DESCRIPTION OF THE TASK: Go through the data and retrieve each line that includes the string "components".

SUPPLIED DATA:
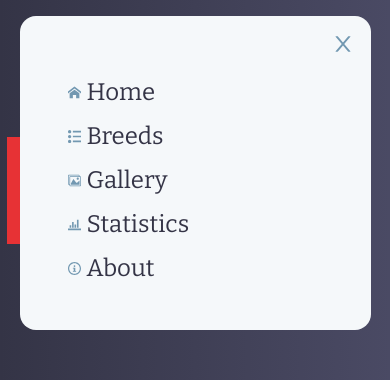
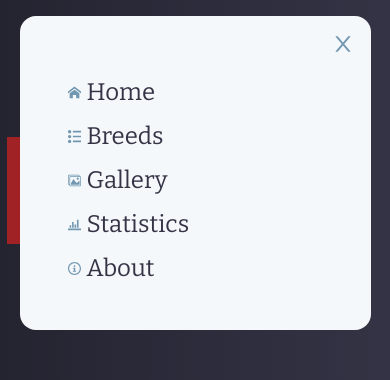
Before and after one commit to Andantez/meow-center, a Next.js app: page /breeds in a window 390 px wide. Both pictures are taken after a click on the button 350 px from the left and 43 px from the top of the page. Shown: the top 380 px of the page. Built offline with nearby package versions, Linux system fonts and the light colour scheme.

Commit message:
Fix: modal closing on route change, and add semi-transparent background when modal is open.

```diff
--- a/components/Layout.js
+++ b/components/Layout.js
@@ -2,7 +2,24 @@ import Head from 'next/head';
 import Header from '../components/Header';
 import Footer from '../components/Footer';
 import Sidebar from '../components/Sidebar';
+import { useRouter } from 'next/router';
+import { useEffect } from 'react';
+import { useHomeContext } from '../context/home_context';
+
 const Layout = ({ children }) => {
+  const router = useRouter();
+  const { closeSidebar} = useHomeContext();
+
+  useEffect(() => {
+    const handleRouterChange = () => {
+      closeSidebar();
+    }
+    router.events.on('routeChangeStart', handleRouterChange);
+
+    return () => {
+      router.events.off('routeChangeStart', handleRouterChange);
+    }
+  },[])
   return (
     <>
       <Head>
--- a/components/Sidebar.js
+++ b/components/Sidebar.js
@@ -4,12 +4,13 @@ import linksData from '../data/linksData';
 import { AiOutlineClose } from 'react-icons/ai';
 import { useHomeContext } from '../context/home_context';
 const Sidebar = () => {
-  const { isSidebarOpen, closeSidebar} = useHomeContext();
+  const { isSidebarOpen, closeSidebar } = useHomeContext();
   return (
-    <StyledDiv>
+    <StyledDiv >
       {/* TODO: to be handled by framer motion later */}
       {isSidebarOpen && (
-        <aside>
+        <div className="modal-background" onClick={closeSidebar} >
+          <aside onClick={(e) => e.stopPropagation()}>
             <div className="sidebar-header">
               <button type="button" className="btn" onClick={closeSidebar}>
                 <AiOutlineClose />
@@ -21,7 +22,7 @@ const Sidebar = () => {
                 return (
                   <li key={title}>
                     <Link href={link}>
-                    <a onClick={closeSidebar}>
+                      <a>
                         {icon} {title}
                       </a>
                     </Link>
@@ -30,12 +31,23 @@ const Sidebar = () => {
               })}
             </ul>
           </aside>
+        </div>
       )}
     </StyledDiv>
   );
 };
 
 const StyledDiv = styled.div`
+  .modal-background {
+    position: fixed;
+    top: 0;
+    left: 0;
+    width: 100%;
+    height: 100%;
+    background-color: rgb(0,0,0, .3);
+    z-index: 999;
+  }
+  aside {
     position: absolute;
     top: 1em;
     left: 1em;
@@ -47,7 +59,7 @@ const StyledDiv = styled.div`
     border-radius: 1em;
     font-family: var(--ff-paragraph);
     color: var(--clr-primary-500);
-
+  }
   .sidebar-header {
     display: flex;
     justify-content: flex-end;
```
Lines whose indentation alone changed are shown as unchanged.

ANSWER TO THIS EXERCISE:
--- a/components/Layout.js
+++ b/components/Layout.js
 import Header from '../components/Header';
 import Footer from '../components/Footer';
 import Sidebar from '../components/Sidebar';
--- a/components/Sidebar.js
+++ b/components/Sidebar.js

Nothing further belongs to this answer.